═════ Excerpted data ═════

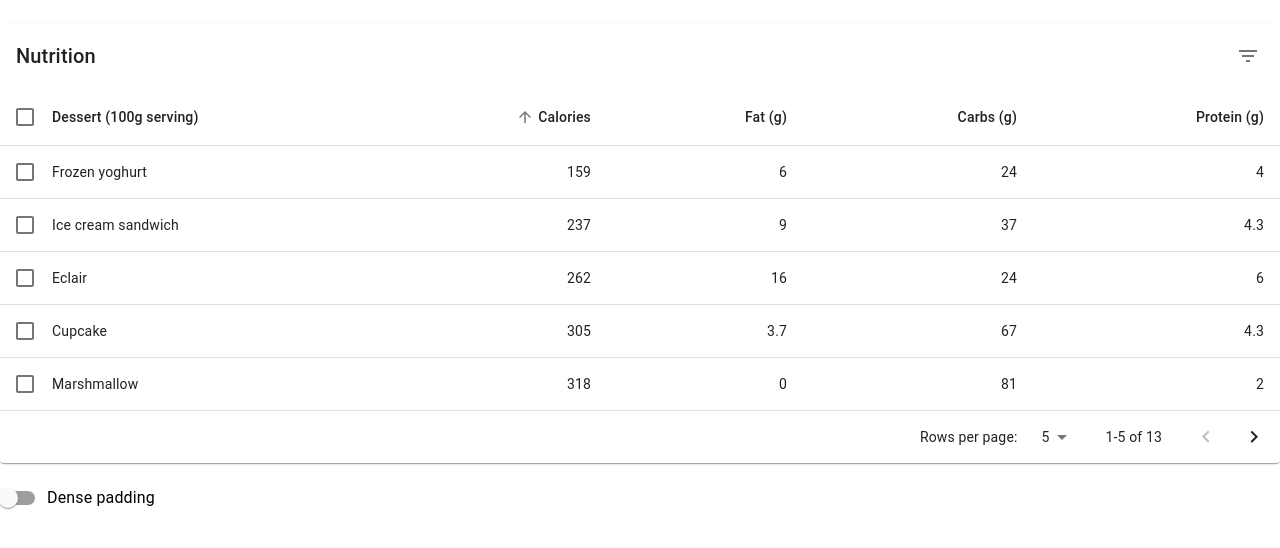
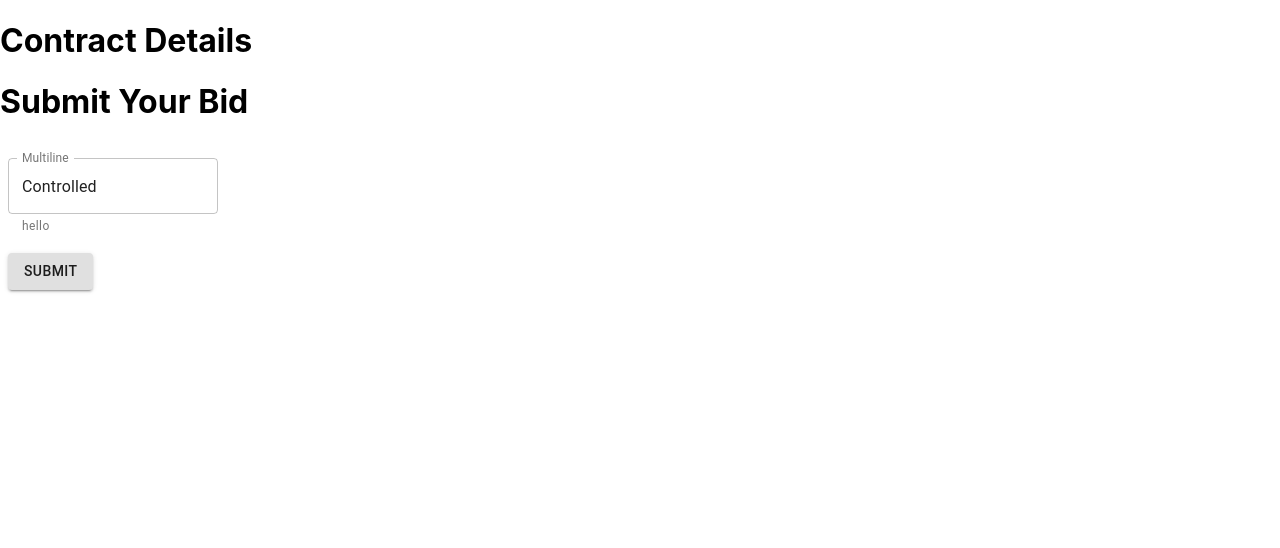
Before and after one commit to meta-434/contract-app, a React (Create React App) app: page / in a window 1280 px wide. Shown: the top 548 px of the page. Built offline with nearby package versions, Linux system fonts and the light colour scheme.

Commit message:
added basic input form

```diff
--- a/src/App.js
+++ b/src/App.js
@@ -8,8 +8,8 @@ function App() {
   return (
     <div>
       {/* <StudentProfile /> */}
-      <StudentContracts />
-      {/* <StudentBid /> */}
+      {/* <StudentContracts />  */}
+      <StudentBid />
     </div>
   );
 }
--- a/src/StudentBid.js
+++ b/src/StudentBid.js
@@ -1,11 +1,76 @@
 import React, { Component } from 'react'
 
+import { makeStyles } from '@material-ui/core/styles';
+import Button from '@material-ui/core/Button';
+
+import TextField from '@material-ui/core/TextField';
+
+// material UI setup & text field setup
+const useStyles = makeStyles(theme => ({
+    button: {
+      margin: theme.spacing(1),
+    },
+    input: {
+      display: 'none',
+    },
+    root: {
+        width: '100%',
+        maxWidth: '360px',
+        backgroundColor: theme.palette.background.paper,
+    },
+    container: {
+        display: 'flex',
+        flexWrap: 'wrap',
+      },
+    textField: {
+        marginLeft: theme.spacing(1),
+        marginRight: theme.spacing(1),
+    },
+    dense: {
+        marginTop: theme.spacing(2),
+    },
+    menu: {
+        width: 200,
+    },
+}));
+
 function StudentBid(props) {
+    const classes = useStyles();
+    const [values, setValues] = React.useState({
+        name: 'Cat in the Hat',
+        age: '',
+        multiline: 'Controlled',
+        currency: 'EUR',
+      });
+      const handleChange = name => event => {
+        setValues({ ...values, [name]: event.target.value });
+      };
 
         return (
             <div>
+                {/* Somehow render details of contract selected from StudentContracts.js */}
                 <h1>Contract Details</h1>
-                <h1>Submission Form</h1>
+
+                {/* Submit a bid for that contract to the company (once approved?) */}
+                <h1>Submit Your Bid</h1>
+                <form className={classes.container} noValidate autoComplete="off">
+                    <TextField
+                        id="outlined-multiline-flexible"
+                        label="Multiline"
+                        multiline
+                        rowsMax="4"
+                        value={values.multiline}
+                        onChange={handleChange('multiline')}
+                        className={classes.textField}
+                        margin="normal"
+                        helperText="hello"
+                        variant="outlined"
+                    />
+                </form>
+
+                <Button variant="contained" className={classes.button}>
+                    Submit
+                </Button>
             </div>
         )
 
--- a/src/StudentProfile.js
+++ b/src/StudentProfile.js
@@ -1,4 +1,5 @@
 import React, { Component } from 'react'
+
 import { makeStyles } from '@material-ui/core/styles';
 import Button from '@material-ui/core/Button';
 
```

═════

# [Work request]
Would you write out each record above exactly, with no images?

# [Solution to the exercise]
Before and after one commit to meta-434/contract-app, a React (Create React App) app: page / in a window 1280 px wide. Shown: the top 548 px of the page. Built offline with nearby package versions, Linux system fonts and the light colour scheme.

Commit message:
added basic input form

```diff
--- a/src/App.js
+++ b/src/App.js
@@ -8,8 +8,8 @@ function App() {
   return (
     <div>
       {/* <StudentProfile /> */}
-      <StudentContracts />
-      {/* <StudentBid /> */}
+      {/* <StudentContracts />  */}
+      <StudentBid />
     </div>
   );
 }
--- a/src/StudentBid.js
+++ b/src/StudentBid.js
@@ -1,11 +1,76 @@
 import React, { Component } from 'react'
 
+import { makeStyles } from '@material-ui/core/styles';
+import Button from '@material-ui/core/Button';
+
+import TextField from '@material-ui/core/TextField';
+
+// material UI setup & text field setup
+const useStyles = makeStyles(theme => ({
+    button: {
+      margin: theme.spacing(1),
+    },
+    input: {
+      display: 'none',
+    },
+    root: {
+        width: '100%',
+        maxWidth: '360px',
+        backgroundColor: theme.palette.background.paper,
+    },
+    container: {
+        display: 'flex',
+        flexWrap: 'wrap',
+      },
+    textField: {
+        marginLeft: theme.spacing(1),
+        marginRight: theme.spacing(1),
+    },
+    dense: {
+        marginTop: theme.spacing(2),
+    },
+    menu: {
+        width: 200,
+    },
+}));
+
 function StudentBid(props) {
+    const classes = useStyles();
+    const [values, setValues] = React.useState({
+        name: 'Cat in the Hat',
+        age: '',
+        multiline: 'Controlled',
+        currency: 'EUR',
+      });
+      const handleChange = name => event => {
+        setValues({ ...values, [name]: event.target.value });
+      };
 
         return (
             <div>
+                {/* Somehow render details of contract selected from StudentContracts.js */}
                 <h1>Contract Details</h1>
-                <h1>Submission Form</h1>
+
+                {/* Submit a bid for that contract to the company (once approved?) */}
+                <h1>Submit Your Bid</h1>
+                <form className={classes.container} noValidate autoComplete="off">
+                    <TextField
+                        id="outlined-multiline-flexible"
+                        label="Multiline"
+                        multiline
+                        rowsMax="4"
+                        value={values.multiline}
+                        onChange={handleChange('multiline')}
+                        className={classes.textField}
+                        margin="normal"
+                        helperText="hello"
+                        variant="outlined"
+                    />
+                </form>
+
+                <Button variant="contained" className={classes.button}>
+                    Submit
+                </Button>
             </div>
         )
 
--- a/src/StudentProfile.js
+++ b/src/StudentProfile.js
@@ -1,4 +1,5 @@
 import React, { Component } from 'react'
+
 import { makeStyles } from '@material-ui/core/styles';
 import Button from '@material-ui/core/Button';
 
```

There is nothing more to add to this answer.